How do people come to faith? The way you begin to answer this question explains a lot about who you think people are and the way God works in their hearts to bring them to faith. So often the way Christians approach this question is by way of theory and method, comparing ideas and what they think will “work best.”
While it is certainly important for us to brainstorm with others or compare ideas to refine our ability to share the gospel, many Christians get stuck in the world of theories and never move into the realm of real relationships with real people. The result is a lot of hypothetical evangelism which forgets about the complexity of sharing life with flesh and blood friends, neighbors, and co-workers.
This is why I have long been grateful for the work of Randy Newman. In his first book Questioning Evangelism, Randy presented the task of evangelism as less of a theory and more of an art. He showed us how the work of the evangelist involves real conversations with real people – meaning we actually need to come into contact with real people and engage them in conversations using good questions and plain speech.
In his newest book Unlikely Converts: Improbable Stories of Faith and What They Teach Us About Evangelism, Randy shares real stories that help us see the dynamic and supernatural means God can use to bring people to repentance and faith. The way he weaves real stories, biblical exposition, and practical applications helps us to avoid mere theory while sharing lessons that translate into the everyday life of Christians.
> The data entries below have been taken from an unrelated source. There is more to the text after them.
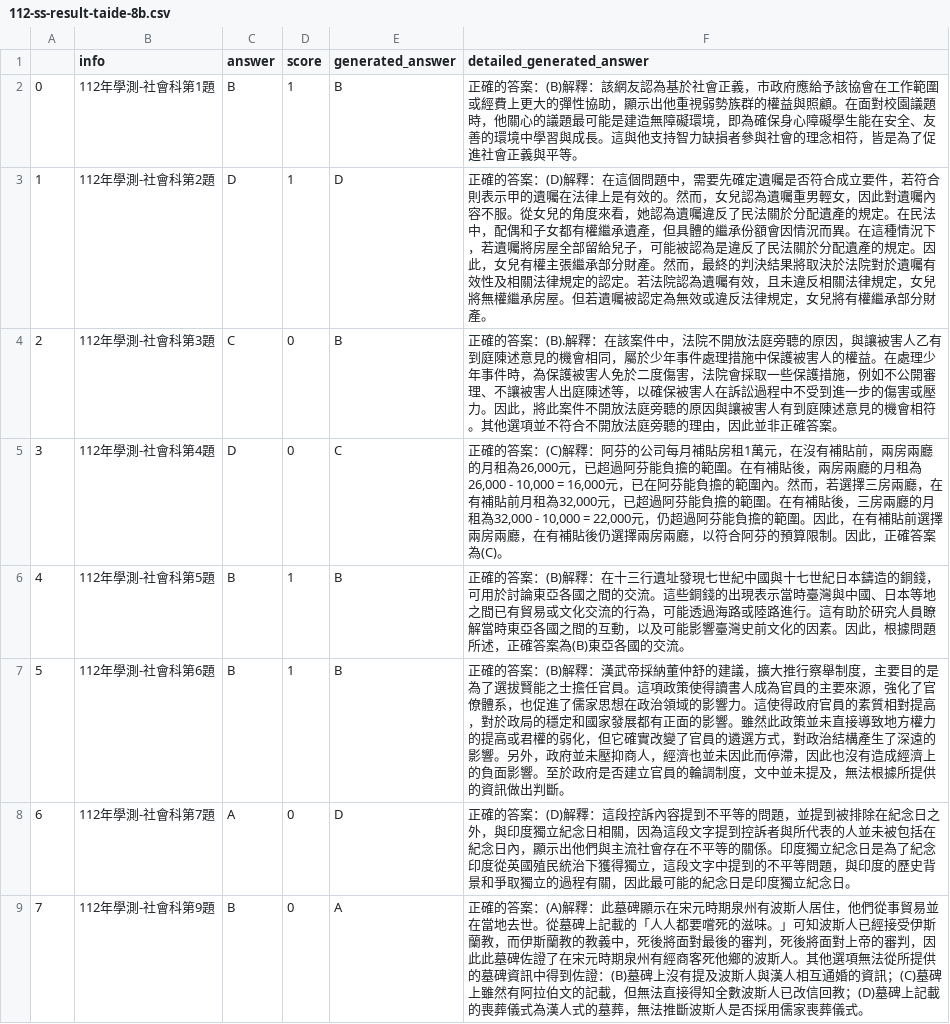
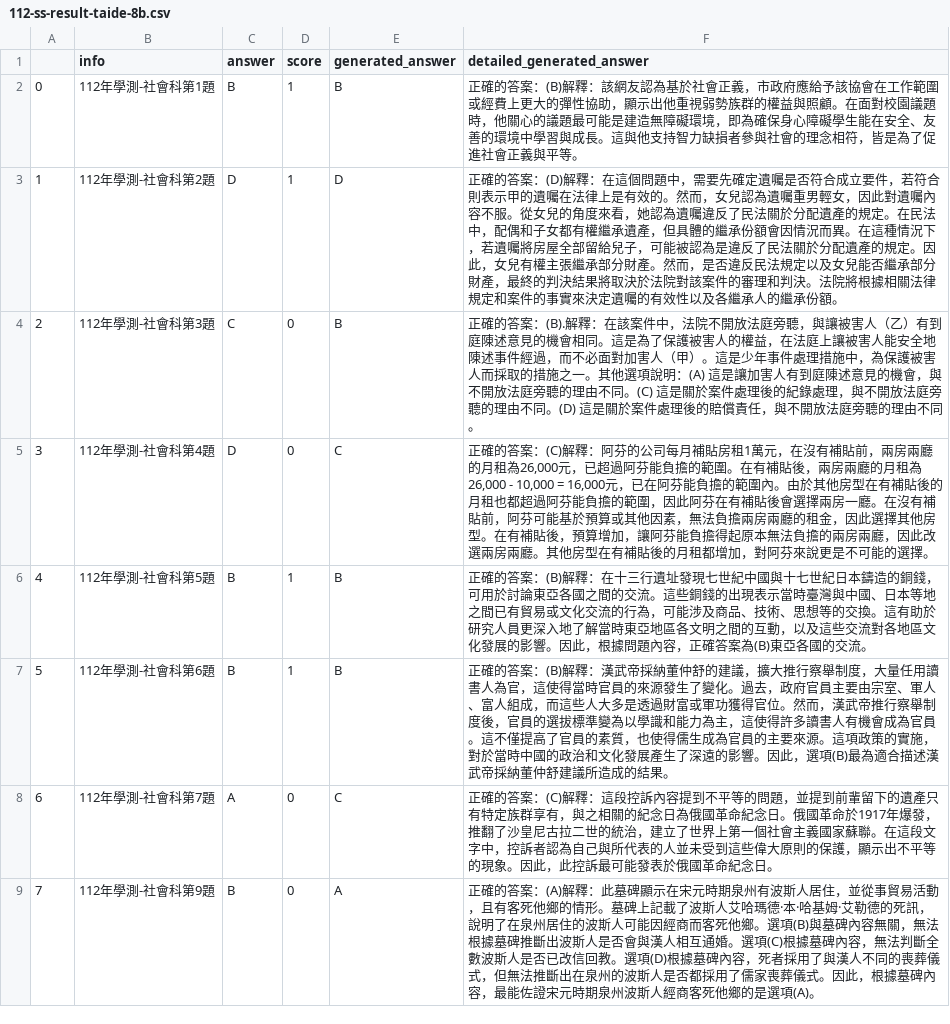
Before and after one commit to namwoam/dl-final, a CSV file: llm/112-ss-result-taide-8b.csv, drawn as a sheet; only a part is shown; the diff covers the shown part only.

```diff
--- a/llm/112-ss-result-taide-8b.csv
+++ b/llm/112-ss-result-taide-8b.csv
@@ -2,8 +2,8 @@
 0,112年學測-社會科第1題,B,1,B,正確的答案：(B)解釋：該網友認為基於社會正義，市政府應給予該協會在工作範圍或經費上更大的彈性協助，顯示出他重視弱勢族群的權益與照顧。在面對校園議題時，他關心的議題最可能是建造無障礙環境，即為確保身心障礙學生能在安全、友善的環境中學習與成長。這與他支持智力缺損者參與社會的理念相符，皆是為了促進社會正義與平等。
-1,112年學測-社會科第2題,D,1,D,正確的答案：(D)解釋：在這個問題中，需要先確定遺囑是否符合成立要件，若符合則表示甲的遺囑在法律上是有效的。然而，女兒認為遺囑重男輕女，因此對遺囑內容不服。從女兒的角度來看，她認為遺囑違反了民法關於分配遺產的規定。在民法中，配偶和子女都有權繼承遺產，但具體的繼承份額會因情況而異。在這種情況下，若遺囑將房屋全部留給兒子，可能被認為是違反了民法關於分配遺產的規定。因此，女兒有權主張繼承部分財產。然而，最終的判決結果將取決於法院對於遺囑有效性及相關法律規定的認定。若法院認為遺囑有效，且未違反相關法律規定，女兒將無權繼承房屋。但若遺囑被認定為無效或違反法律規定，女兒將有權繼承部分財產。
-2,112年學測-社會科第3題,C,0,B,正確的答案：(B).解釋：在該案件中，法院不開放法庭旁聽的原因，與讓被害人乙有到庭陳述意見的機會相同，屬於少年事件處理措施中保護被害人的權益。在處理少年事件時，為保護被害人免於二度傷害，法院會採取一些保護措施，例如不公開審理、不讓被害人出庭陳述等，以確保被害人在訴訟過程中不受到進一步的傷害或壓力。因此，將此案件不開放法庭旁聽的原因與讓被害人有到庭陳述意見的機會相符。其他選項並不符合不開放法庭旁聽的理由，因此並非正確答案。
-3,112年學測-社會科第4題,D,0,C,"正確的答案：(C)解釋：阿芬的公司每月補貼房租1萬元，在沒有補貼前，兩房兩廳的月租為26,000元，已超過阿芬能負擔的範圍。在有補貼後，兩房兩廳的月租為26,000 - 10,000 = 16,000元，已在阿芬能負擔的範圍內。然而，若選擇三房兩廳，在有補貼前月租為32,000元，已超過阿芬能負擔的範圍。在有補貼後，三房兩廳的月租為32,000 - 10,000 = 22,000元，仍超過阿芬能負擔的範圍。因此，在有補貼前選擇兩房兩廳，在有補貼後仍選擇兩房兩廳，以符合阿芬的預算限制。因此，正確答案為(C)。"
-4,112年學測-社會科第5題,B,1,B,正確的答案：(B)解釋：在十三行遺址發現七世紀中國與十七世紀日本鑄造的銅錢，可用於討論東亞各國之間的交流。這些銅錢的出現表示當時臺灣與中國、日本等地之間已有貿易或文化交流的行為，可能透過海路或陸路進行。這有助於研究人員瞭解當時東亞各國之間的互動，以及可能影響臺灣史前文化的因素。因此，根據問題所述，正確答案為(B)東亞各國的交流。
-5,112年學測-社會科第6題,B,1,B,正確的答案：(B)解釋：漢武帝採納董仲舒的建議，擴大推行察舉制度，主要目的是為了選拔賢能之士擔任官員。這項政策使得讀書人成為官員的主要來源，強化了官僚體系，也促進了儒家思想在政治領域的影響力。這使得政府官員的素質相對提高，對於政局的穩定和國家發展都有正面的影響。雖然此政策並未直接導致地方權力的提高或君權的弱化，但它確實改變了官員的遴選方式，對政治結構產生了深遠的影響。另外，政府並未壓抑商人，經濟也並未因此而停滯，因此也沒有造成經濟上的負面影響。至於政府是否建立官員的輪調制度，文中並未提及，無法根據所提供的資訊做出判斷。
-6,112年學測-社會科第7題,A,0,D,正確的答案：(D)解釋：這段控訴內容提到不平等的問題，並提到被排除在紀念日之外，與印度獨立紀念日相關，因為這段文字提到控訴者與所代表的人並未被包括在紀念日內，顯示出他們與主流社會存在不平等的關係。印度獨立紀念日是為了紀念印度從英國殖民統治下獲得獨立，這段文字中提到的不平等問題，與印度的歷史背景和爭取獨立的過程有關，因此最可能的紀念日是印度獨立紀念日。
-7,112年學測-社會科第9題,B,0,A,正確的答案：(A)解釋：此墓碑顯示在宋元時期泉州有波斯人居住，他們從事貿易並在當地去世。從墓碑上記載的「人人都要嚐死的滋味。」可知波斯人已經接受伊斯蘭教，而伊斯蘭教的教義中，死後將面對最後的審判，死後將面對上帝的審判，因此此墓碑佐證了在宋元時期泉州有經商客死他鄉的波斯人。其他選項無法從所提供的墓碑資訊中得到佐證：(B)墓碑上沒有提及波斯人與漢人相互通婚的資訊；(C)墓碑上雖然有阿拉伯文的記載，但無法直接得知全數波斯人已改信回教；(D)墓碑上記載的喪葬儀式為漢人式的墓葬，無法推斷波斯人是否採用儒家喪葬儀式。
+1,112年學測-社會科第2題,D,1,D,正確的答案：(D)解釋：在這個問題中，需要先確定遺囑是否符合成立要件，若符合則表示甲的遺囑在法律上是有效的。然而，女兒認為遺囑重男輕女，因此對遺囑內容不服。從女兒的角度來看，她認為遺囑違反了民法關於分配遺產的規定。在民法中，配偶和子女都有權繼承遺產，但具體的繼承份額會因情況而異。在這種情況下，若遺囑將房屋全部留給兒子，可能被認為是違反了民法關於分配遺產的規定。因此，女兒有權主張繼承部分財產。然而，是否違反民法規定以及女兒能否繼承部分財產，最終的判決結果將取決於法院對該案件的審理和判決。法院將根據相關法律規定和案件的事實來決定遺囑的有效性以及各繼承人的繼承份額。
+2,112年學測-社會科第3題,C,0,B,正確的答案：(B).解釋：在該案件中，法院不開放法庭旁聽，與讓被害人（乙）有到庭陳述意見的機會相同。這是為了保護被害人的權益，在法庭上讓被害人能安全地陳述事件經過，而不必面對加害人（甲）。這是少年事件處理措施中，為保護被害人而採取的措施之一。其他選項說明：(A) 這是讓加害人有到庭陳述意見的機會，與不開放法庭旁聽的理由不同。(C) 這是關於案件處理後的紀錄處理，與不開放法庭旁聽的理由不同。(D) 這是關於案件處理後的賠償責任，與不開放法庭旁聽的理由不同。
+3,112年學測-社會科第4題,D,0,C,"正確的答案：(C)解釋：阿芬的公司每月補貼房租1萬元，在沒有補貼前，兩房兩廳的月租為26,000元，已超過阿芬能負擔的範圍。在有補貼後，兩房兩廳的月租為26,000 - 10,000 = 16,000元，已在阿芬能負擔的範圍內。由於其他房型在有補貼後的月租也都超過阿芬能負擔的範圍，因此阿芬在有補貼後會選擇兩房一廳。在沒有補貼前，阿芬可能基於預算或其他因素，無法負擔兩房兩廳的租金，因此選擇其他房型。在有補貼後，預算增加，讓阿芬能負擔得起原本無法負擔的兩房兩廳，因此改選兩房兩廳。其他房型在有補貼後的月租都增加，對阿芬來說更是不可能的選擇。"
+4,112年學測-社會科第5題,B,1,B,正確的答案：(B)解釋：在十三行遺址發現七世紀中國與十七世紀日本鑄造的銅錢，可用於討論東亞各國之間的交流。這些銅錢的出現表示當時臺灣與中國、日本等地之間已有貿易或文化交流的行為，可能涉及商品、技術、思想等的交換。這有助於研究人員更深入地了解當時東亞地區各文明之間的互動，以及這些交流對各地區文化發展的影響。因此，根據問題內容，正確答案為(B)東亞各國的交流。
+5,112年學測-社會科第6題,B,1,B,正確的答案：(B)解釋：漢武帝採納董仲舒的建議，擴大推行察舉制度，大量任用讀書人為官，這使得當時官員的來源發生了變化。過去，政府官員主要由宗室、軍人、富人組成，而這些人大多是透過財富或軍功獲得官位。然而，漢武帝推行察舉制度後，官員的選拔標準變為以學識和能力為主，這使得許多讀書人有機會成為官員。這不僅提高了官員的素質，也使得儒生成為官員的主要來源。這項政策的實施，對於當時中國的政治和文化發展產生了深遠的影響。因此，選項(B)最為適合描述漢武帝採納董仲舒建議所造成的結果。
+6,112年學測-社會科第7題,A,0,C,正確的答案：(C)解釋：這段控訴內容提到不平等的問題，並提到前輩留下的遺產只有特定族群享有，與之相關的紀念日為俄國革命紀念日。俄國革命於1917年爆發，推翻了沙皇尼古拉二世的統治，建立了世界上第一個社會主義國家蘇聯。在這段文字中，控訴者認為自己與所代表的人並未受到這些偉大原則的保護，顯示出不平等的現象。因此，此控訴最可能發表於俄國革命紀念日。
+7,112年學測-社會科第9題,B,0,A,正確的答案：(A)解釋：此墓碑顯示在宋元時期泉州有波斯人居住，並從事貿易活動，且有客死他鄉的情形。墓碑上記載了波斯人艾哈瑪德·本·哈基姆·艾勒德的死訊，說明了在泉州居住的波斯人可能因經商而客死他鄉。選項(B)與墓碑內容無關，無法根據墓碑推斷出波斯人是否會與漢人相互通婚。選項(C)根據墓碑內容，無法判斷全數波斯人是否已改信回教。選項(D)根據墓碑內容，死者採用了與漢人不同的喪葬儀式，但無法推斷出在泉州的波斯人是否都採用了儒家喪葬儀式。因此，根據墓碑內容，最能佐證宋元時期泉州波斯人經商客死他鄉的是選項(A)。
```
Also changed, not shown: 31 edited cells elsewhere in this file, llm/109-ss-result-bloom-3b.csv, llm/110-ss-result-bloom-3b.csv, 51 other files.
How do people come to faith? Using his concept of pre-evangelism, Randy tells us people tend to come to faith in four ways: gradually, communally, variously, and supernaturally.